Requirement: Below are records with pictures in them; print them exactly, omitting the pictures.

Data to process:
* * * * * * *
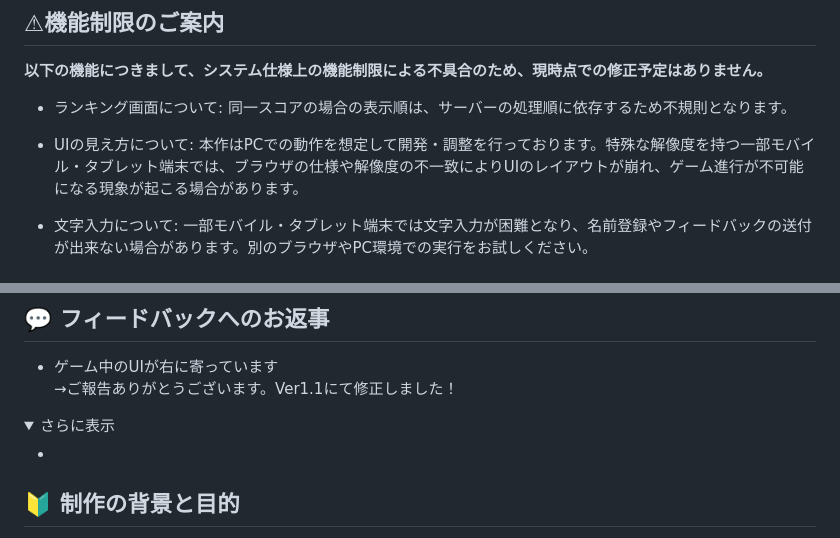
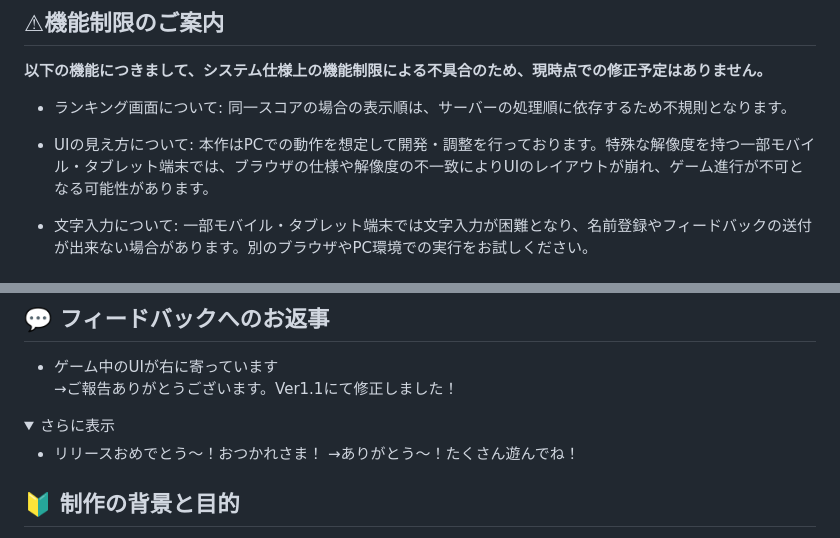
Before and after one commit to ha-mee2371/Portfolio, a Markdown page: Kumobouya_Mojinage_Minigame/README.md, 2 parts joined by grey strips. Drawn GitHub-style; folded sections open.

```diff
--- a/Kumobouya_Mojinage_Minigame/README.md
+++ b/Kumobouya_Mojinage_Minigame/README.md
@@ -50,7 +50,7 @@
 **以下の機能につきまして、システム仕様上の機能制限による不具合のため、現時点での修正予定はありません。**
 - ランキング画面について: 同一スコアの場合の表示順は、サーバーの処理順に依存するため不規則となります。
 
-- UIの見え方について: 本作はPCでの動作を想定して開発・調整を行っております。特殊な解像度を持つ一部モバイル・タブレット端末では、ブラウザの仕様や解像度の不一致によりUIのレイアウトが崩れ、ゲーム進行が不可能になる現象が起こる場合があります。
+- UIの見え方について: 本作はPCでの動作を想定して開発・調整を行っております。特殊な解像度を持つ一部モバイル・タブレット端末では、ブラウザの仕様や解像度の不一致によりUIのレイアウトが崩れ、ゲーム進行が不可となる可能性があります。
 
 - 文字入力について: 一部モバイル・タブレット端末では文字入力が困難となり、名前登録やフィードバックの送付が出来ない場合があります。別のブラウザやPC環境での実行をお試しください。
 
@@ -83,7 +80,8 @@ Ver1.0: Release!!!
 <details>
 <summary>さらに表示</summary>
 
--
+- リリースおめでとう～！おつかれさま！
+  →ありがとう～！たくさん遊んでね！
 
 </details>
 
```
Also changed, not shown: other parts of Kumobouya_Mojinage_Minigame/README.md (+1 -4 lines).
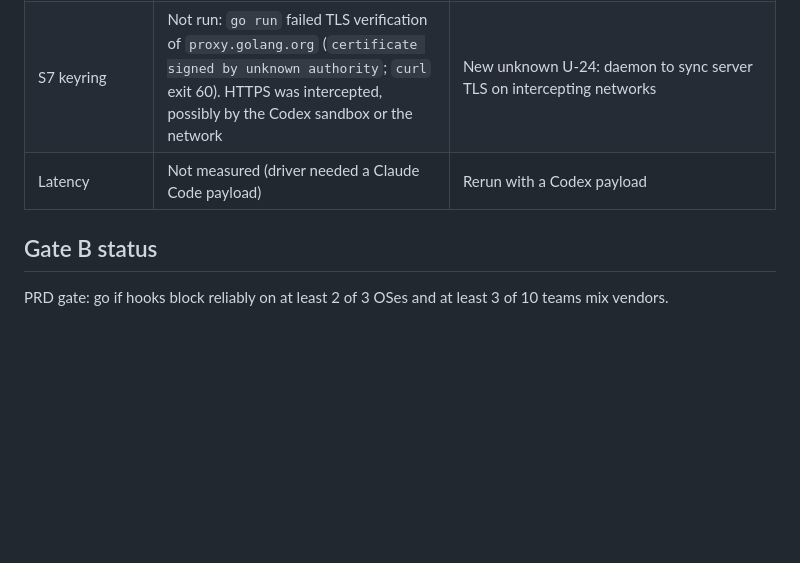
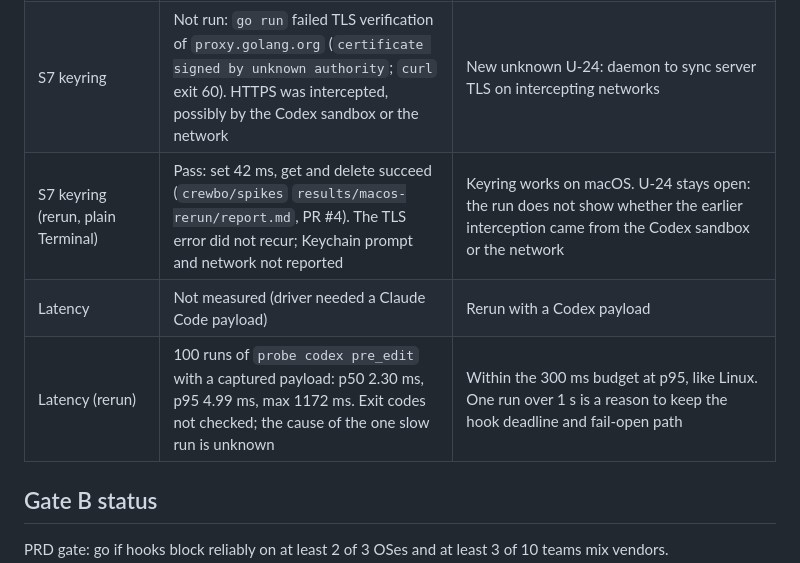
Before and after one commit to crewbo/crewbo, a Markdown page: docs/research/phase0-findings.md, the part around the change. Rendered like a GitHub page; blank space fills up the shorter version.

```diff
--- a/docs/research/phase0-findings.md
+++ b/docs/research/phase0-findings.md
@@ -103,7 +103,9 @@ Run by a Codex agent on a teammate's Mac following `agent-prompts/macos.md`: mac
 | S6 merge-tree | Pass (two clones, one machine) | None |
 | S1 Claude Code | Not run: the teammate has no Claude Code plan (their install pointed at a proxy that returned 401) | Claude Code on macOS untested (U-23) |
 | S7 keyring | Not run: `go run` failed TLS verification of `proxy.golang.org` (`certificate signed by unknown authority`; `curl` exit 60). HTTPS was intercepted, possibly by the Codex sandbox or the network | New unknown U-24: daemon to sync server TLS on intercepting networks |
+| S7 keyring (rerun, plain Terminal) | Pass: set 42 ms, get and delete succeed (`crewbo/spikes` `results/macos-rerun/report.md`, PR #4). The TLS error did not recur; Keychain prompt and network not reported | Keyring works on macOS. U-24 stays open: the run does not show whether the earlier interception came from the Codex sandbox or the network |
 | Latency | Not measured (driver needed a Claude Code payload) | Rerun with a Codex payload |
+| Latency (rerun) | 100 runs of `probe codex pre_edit` with a captured payload: p50 2.30 ms, p95 4.99 ms, max 1172 ms. Exit codes not checked; the cause of the one slow run is unknown | Within the 300 ms budget at p95, like Linux. One run over 1 s is a reason to keep the hook deadline and fail-open path |
 
 ## Gate B status
 
```
Also changed, not shown: docs/engineering/unknowns.md (+1 -1 lines).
* * * * * * *
Task answer:
Before and after one commit to ha-mee2371/Portfolio, a Markdown page: Kumobouya_Mojinage_Minigame/README.md, 2 parts joined by grey strips. Drawn GitHub-style; folded sections open.

```diff
--- a/Kumobouya_Mojinage_Minigame/README.md
+++ b/Kumobouya_Mojinage_Minigame/README.md
@@ -50,7 +50,7 @@
 **以下の機能につきまして、システム仕様上の機能制限による不具合のため、現時点での修正予定はありません。**
 - ランキング画面について: 同一スコアの場合の表示順は、サーバーの処理順に依存するため不規則となります。
 
-- UIの見え方について: 本作はPCでの動作を想定して開発・調整を行っております。特殊な解像度を持つ一部モバイル・タブレット端末では、ブラウザの仕様や解像度の不一致によりUIのレイアウトが崩れ、ゲーム進行が不可能になる現象が起こる場合があります。
+- UIの見え方について: 本作はPCでの動作を想定して開発・調整を行っております。特殊な解像度を持つ一部モバイル・タブレット端末では、ブラウザの仕様や解像度の不一致によりUIのレイアウトが崩れ、ゲーム進行が不可となる可能性があります。
 
 - 文字入力について: 一部モバイル・タブレット端末では文字入力が困難となり、名前登録やフィードバックの送付が出来ない場合があります。別のブラウザやPC環境での実行をお試しください。
 
@@ -83,7 +80,8 @@ Ver1.0: Release!!!
 <details>
 <summary>さらに表示</summary>
 
--
+- リリースおめでとう～！おつかれさま！
+  →ありがとう～！たくさん遊んでね！
 
 </details>
 
```
Also changed, not shown: other parts of Kumobouya_Mojinage_Minigame/README.md (+1 -4 lines).
Before and after one commit to crewbo/crewbo, a Markdown page: docs/research/phase0-findings.md, the part around the change. Rendered like a GitHub page; blank space fills up the shorter version.

```diff
--- a/docs/research/phase0-findings.md
+++ b/docs/research/phase0-findings.md
@@ -103,7 +103,9 @@ Run by a Codex agent on a teammate's Mac following `agent-prompts/macos.md`: mac
 | S6 merge-tree | Pass (two clones, one machine) | None |
 | S1 Claude Code | Not run: the teammate has no Claude Code plan (their install pointed at a proxy that returned 401) | Claude Code on macOS untested (U-23) |
 | S7 keyring | Not run: `go run` failed TLS verification of `proxy.golang.org` (`certificate signed by unknown authority`; `curl` exit 60). HTTPS was intercepted, possibly by the Codex sandbox or the network | New unknown U-24: daemon to sync server TLS on intercepting networks |
+| S7 keyring (rerun, plain Terminal) | Pass: set 42 ms, get and delete succeed (`crewbo/spikes` `results/macos-rerun/report.md`, PR #4). The TLS error did not recur; Keychain prompt and network not reported | Keyring works on macOS. U-24 stays open: the run does not show whether the earlier interception came from the Codex sandbox or the network |
 | Latency | Not measured (driver needed a Claude Code payload) | Rerun with a Codex payload |
+| Latency (rerun) | 100 runs of `probe codex pre_edit` with a captured payload: p50 2.30 ms, p95 4.99 ms, max 1172 ms. Exit codes not checked; the cause of the one slow run is unknown | Within the 300 ms budget at p95, like Linux. One run over 1 s is a reason to keep the hook deadline and fail-open path |
 
 ## Gate B status
 
```
Also changed, not shown: docs/engineering/unknowns.md (+1 -1 lines).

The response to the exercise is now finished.